## User interface change data:

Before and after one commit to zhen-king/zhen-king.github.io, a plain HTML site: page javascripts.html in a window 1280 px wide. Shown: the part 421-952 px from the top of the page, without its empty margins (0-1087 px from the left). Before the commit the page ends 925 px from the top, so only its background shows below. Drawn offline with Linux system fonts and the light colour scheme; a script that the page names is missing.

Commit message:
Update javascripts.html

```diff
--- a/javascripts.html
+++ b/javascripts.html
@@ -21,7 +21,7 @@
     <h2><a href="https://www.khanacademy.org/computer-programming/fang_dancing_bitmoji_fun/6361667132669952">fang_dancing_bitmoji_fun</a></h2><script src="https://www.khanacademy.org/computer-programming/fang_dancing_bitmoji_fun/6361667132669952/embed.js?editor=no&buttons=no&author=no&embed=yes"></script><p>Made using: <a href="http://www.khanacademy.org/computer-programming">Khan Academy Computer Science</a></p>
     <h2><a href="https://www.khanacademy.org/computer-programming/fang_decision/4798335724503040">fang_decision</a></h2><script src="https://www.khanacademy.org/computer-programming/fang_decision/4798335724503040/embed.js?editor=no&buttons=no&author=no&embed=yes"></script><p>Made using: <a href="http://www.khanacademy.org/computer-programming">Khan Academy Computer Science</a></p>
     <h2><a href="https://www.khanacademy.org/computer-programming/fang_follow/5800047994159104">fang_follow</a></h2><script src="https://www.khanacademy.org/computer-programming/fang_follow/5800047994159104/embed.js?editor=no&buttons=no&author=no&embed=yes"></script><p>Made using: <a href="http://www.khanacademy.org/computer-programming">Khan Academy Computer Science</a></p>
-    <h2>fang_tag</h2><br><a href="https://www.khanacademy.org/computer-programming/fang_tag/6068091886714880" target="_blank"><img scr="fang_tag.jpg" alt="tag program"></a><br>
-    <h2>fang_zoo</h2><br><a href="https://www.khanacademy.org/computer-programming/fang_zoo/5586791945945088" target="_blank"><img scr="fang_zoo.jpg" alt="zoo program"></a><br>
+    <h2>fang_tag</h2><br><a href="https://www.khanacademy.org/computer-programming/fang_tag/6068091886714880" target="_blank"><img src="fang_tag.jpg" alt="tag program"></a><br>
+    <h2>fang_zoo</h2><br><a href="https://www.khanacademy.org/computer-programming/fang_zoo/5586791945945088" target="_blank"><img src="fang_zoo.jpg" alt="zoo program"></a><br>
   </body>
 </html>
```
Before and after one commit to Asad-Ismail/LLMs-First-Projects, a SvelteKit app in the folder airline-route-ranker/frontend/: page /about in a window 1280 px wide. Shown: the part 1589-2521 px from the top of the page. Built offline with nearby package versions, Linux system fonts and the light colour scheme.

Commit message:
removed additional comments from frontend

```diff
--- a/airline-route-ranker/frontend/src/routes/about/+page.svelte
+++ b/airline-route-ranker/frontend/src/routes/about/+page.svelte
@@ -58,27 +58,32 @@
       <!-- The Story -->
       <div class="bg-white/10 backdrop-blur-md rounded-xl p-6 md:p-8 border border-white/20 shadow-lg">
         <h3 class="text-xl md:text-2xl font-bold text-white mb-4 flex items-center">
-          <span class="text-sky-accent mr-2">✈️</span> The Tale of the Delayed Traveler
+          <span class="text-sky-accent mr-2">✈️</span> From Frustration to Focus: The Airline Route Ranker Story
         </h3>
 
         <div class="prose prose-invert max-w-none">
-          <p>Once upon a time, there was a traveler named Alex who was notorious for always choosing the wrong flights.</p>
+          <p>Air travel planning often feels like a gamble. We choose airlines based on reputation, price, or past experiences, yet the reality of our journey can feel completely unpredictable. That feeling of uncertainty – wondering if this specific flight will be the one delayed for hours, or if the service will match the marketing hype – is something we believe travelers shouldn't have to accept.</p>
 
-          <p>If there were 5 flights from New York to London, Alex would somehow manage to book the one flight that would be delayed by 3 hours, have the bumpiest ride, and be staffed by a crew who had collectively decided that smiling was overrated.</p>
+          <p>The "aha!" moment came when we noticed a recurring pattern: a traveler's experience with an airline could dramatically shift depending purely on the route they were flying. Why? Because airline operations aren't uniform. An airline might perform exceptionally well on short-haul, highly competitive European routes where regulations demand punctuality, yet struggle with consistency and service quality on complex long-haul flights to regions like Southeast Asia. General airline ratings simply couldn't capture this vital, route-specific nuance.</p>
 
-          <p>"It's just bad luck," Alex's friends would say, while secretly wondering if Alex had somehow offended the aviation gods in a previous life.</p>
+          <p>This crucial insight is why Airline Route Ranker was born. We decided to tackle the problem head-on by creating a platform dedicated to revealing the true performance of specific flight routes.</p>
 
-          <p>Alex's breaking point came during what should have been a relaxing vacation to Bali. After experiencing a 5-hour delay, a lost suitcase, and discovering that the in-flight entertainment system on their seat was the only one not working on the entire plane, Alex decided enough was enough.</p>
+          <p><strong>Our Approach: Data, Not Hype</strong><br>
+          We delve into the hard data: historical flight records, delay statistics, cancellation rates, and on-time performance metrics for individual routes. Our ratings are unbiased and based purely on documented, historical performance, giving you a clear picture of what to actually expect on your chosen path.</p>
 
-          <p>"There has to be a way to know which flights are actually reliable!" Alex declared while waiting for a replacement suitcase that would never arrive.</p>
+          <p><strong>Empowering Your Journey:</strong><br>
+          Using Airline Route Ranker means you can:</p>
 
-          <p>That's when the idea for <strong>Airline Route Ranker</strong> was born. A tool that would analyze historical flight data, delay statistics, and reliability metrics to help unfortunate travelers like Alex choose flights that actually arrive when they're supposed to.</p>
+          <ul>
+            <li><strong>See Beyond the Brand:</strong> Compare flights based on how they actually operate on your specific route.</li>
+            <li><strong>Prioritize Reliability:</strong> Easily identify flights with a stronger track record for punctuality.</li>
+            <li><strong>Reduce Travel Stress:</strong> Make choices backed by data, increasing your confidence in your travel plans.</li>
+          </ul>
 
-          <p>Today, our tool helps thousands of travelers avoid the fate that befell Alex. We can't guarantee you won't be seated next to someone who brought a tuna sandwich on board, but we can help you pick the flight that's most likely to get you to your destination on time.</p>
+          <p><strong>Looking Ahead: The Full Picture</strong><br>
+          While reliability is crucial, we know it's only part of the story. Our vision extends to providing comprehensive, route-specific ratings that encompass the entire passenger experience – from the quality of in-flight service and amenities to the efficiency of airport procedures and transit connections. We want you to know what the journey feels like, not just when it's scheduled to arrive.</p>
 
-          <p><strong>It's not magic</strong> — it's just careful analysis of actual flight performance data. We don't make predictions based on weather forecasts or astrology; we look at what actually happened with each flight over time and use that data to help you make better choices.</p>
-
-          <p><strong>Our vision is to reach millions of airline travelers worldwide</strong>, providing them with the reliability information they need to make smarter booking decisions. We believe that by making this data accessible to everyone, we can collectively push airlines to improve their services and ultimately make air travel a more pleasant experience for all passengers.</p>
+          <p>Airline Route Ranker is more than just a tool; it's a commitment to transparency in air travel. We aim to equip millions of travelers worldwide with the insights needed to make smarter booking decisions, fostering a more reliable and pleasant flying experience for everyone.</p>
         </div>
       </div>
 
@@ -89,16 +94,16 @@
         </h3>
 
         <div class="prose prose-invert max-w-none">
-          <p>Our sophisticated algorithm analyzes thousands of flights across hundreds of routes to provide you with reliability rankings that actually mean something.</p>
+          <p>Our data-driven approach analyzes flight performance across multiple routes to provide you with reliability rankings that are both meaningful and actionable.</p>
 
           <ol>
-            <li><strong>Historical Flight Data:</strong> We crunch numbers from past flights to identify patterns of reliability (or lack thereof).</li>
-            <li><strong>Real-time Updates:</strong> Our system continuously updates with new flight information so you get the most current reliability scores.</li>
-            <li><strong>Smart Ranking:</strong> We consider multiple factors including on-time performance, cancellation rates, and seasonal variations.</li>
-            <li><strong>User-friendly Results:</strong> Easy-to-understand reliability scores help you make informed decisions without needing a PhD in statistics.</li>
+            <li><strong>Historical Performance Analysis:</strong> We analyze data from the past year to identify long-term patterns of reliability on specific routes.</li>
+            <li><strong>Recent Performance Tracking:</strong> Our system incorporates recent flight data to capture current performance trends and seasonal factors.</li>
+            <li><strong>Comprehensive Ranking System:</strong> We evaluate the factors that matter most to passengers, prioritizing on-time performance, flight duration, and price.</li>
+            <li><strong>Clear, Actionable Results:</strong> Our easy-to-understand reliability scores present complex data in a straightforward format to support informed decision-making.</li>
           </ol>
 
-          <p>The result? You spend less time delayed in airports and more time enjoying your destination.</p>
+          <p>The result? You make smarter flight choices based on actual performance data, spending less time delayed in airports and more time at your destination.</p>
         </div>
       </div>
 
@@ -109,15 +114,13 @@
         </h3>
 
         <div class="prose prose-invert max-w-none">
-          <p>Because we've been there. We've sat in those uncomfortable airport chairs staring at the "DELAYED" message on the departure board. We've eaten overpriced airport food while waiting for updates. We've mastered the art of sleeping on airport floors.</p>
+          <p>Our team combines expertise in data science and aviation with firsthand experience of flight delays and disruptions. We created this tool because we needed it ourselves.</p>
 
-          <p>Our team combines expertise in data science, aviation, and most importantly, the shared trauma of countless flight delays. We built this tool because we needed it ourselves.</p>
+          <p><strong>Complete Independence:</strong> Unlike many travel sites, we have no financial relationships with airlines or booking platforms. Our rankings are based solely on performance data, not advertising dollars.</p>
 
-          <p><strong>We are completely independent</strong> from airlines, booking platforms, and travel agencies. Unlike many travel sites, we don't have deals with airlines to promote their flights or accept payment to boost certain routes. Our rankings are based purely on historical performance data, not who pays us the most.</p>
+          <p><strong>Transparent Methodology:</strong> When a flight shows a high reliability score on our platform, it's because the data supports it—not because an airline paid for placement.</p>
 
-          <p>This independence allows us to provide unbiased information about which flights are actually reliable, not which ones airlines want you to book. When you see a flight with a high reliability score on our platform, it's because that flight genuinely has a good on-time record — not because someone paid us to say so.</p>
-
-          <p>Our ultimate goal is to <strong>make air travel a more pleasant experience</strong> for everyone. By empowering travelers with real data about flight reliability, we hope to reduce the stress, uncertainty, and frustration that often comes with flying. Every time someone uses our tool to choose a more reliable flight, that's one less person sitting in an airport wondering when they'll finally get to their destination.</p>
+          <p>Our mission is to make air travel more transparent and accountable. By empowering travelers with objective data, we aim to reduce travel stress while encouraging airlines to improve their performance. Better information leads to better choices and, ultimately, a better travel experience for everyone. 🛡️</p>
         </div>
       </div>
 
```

## Exercise objective:
Search the data above for lines holding "wondering" and copy each of them.

## Response box:
+          <p>Air travel planning often feels like a gamble. We choose airlines based on reputation, price, or past experiences, yet the reality of our journey can feel completely unpredictable. That feeling of uncertainty – wondering if this specific flight will be the one delayed for hours, or if the service will match the marketing hype – is something we believe travelers shouldn't have to accept.</p>
-          <p>"It's just bad luck," Alex's friends would say, while secretly wondering if Alex had somehow offended the aviation gods in a previous life.</p>
-          <p>Our ultimate goal is to <strong>make air travel a more pleasant experience</strong> for everyone. By empowering travelers with real data about flight reliability, we hope to reduce the stress, uncertainty, and frustration that often comes with flying. Every time someone uses our tool to choose a more reliable flight, that's one less person sitting in an airport wondering when they'll finally get to their destination.</p>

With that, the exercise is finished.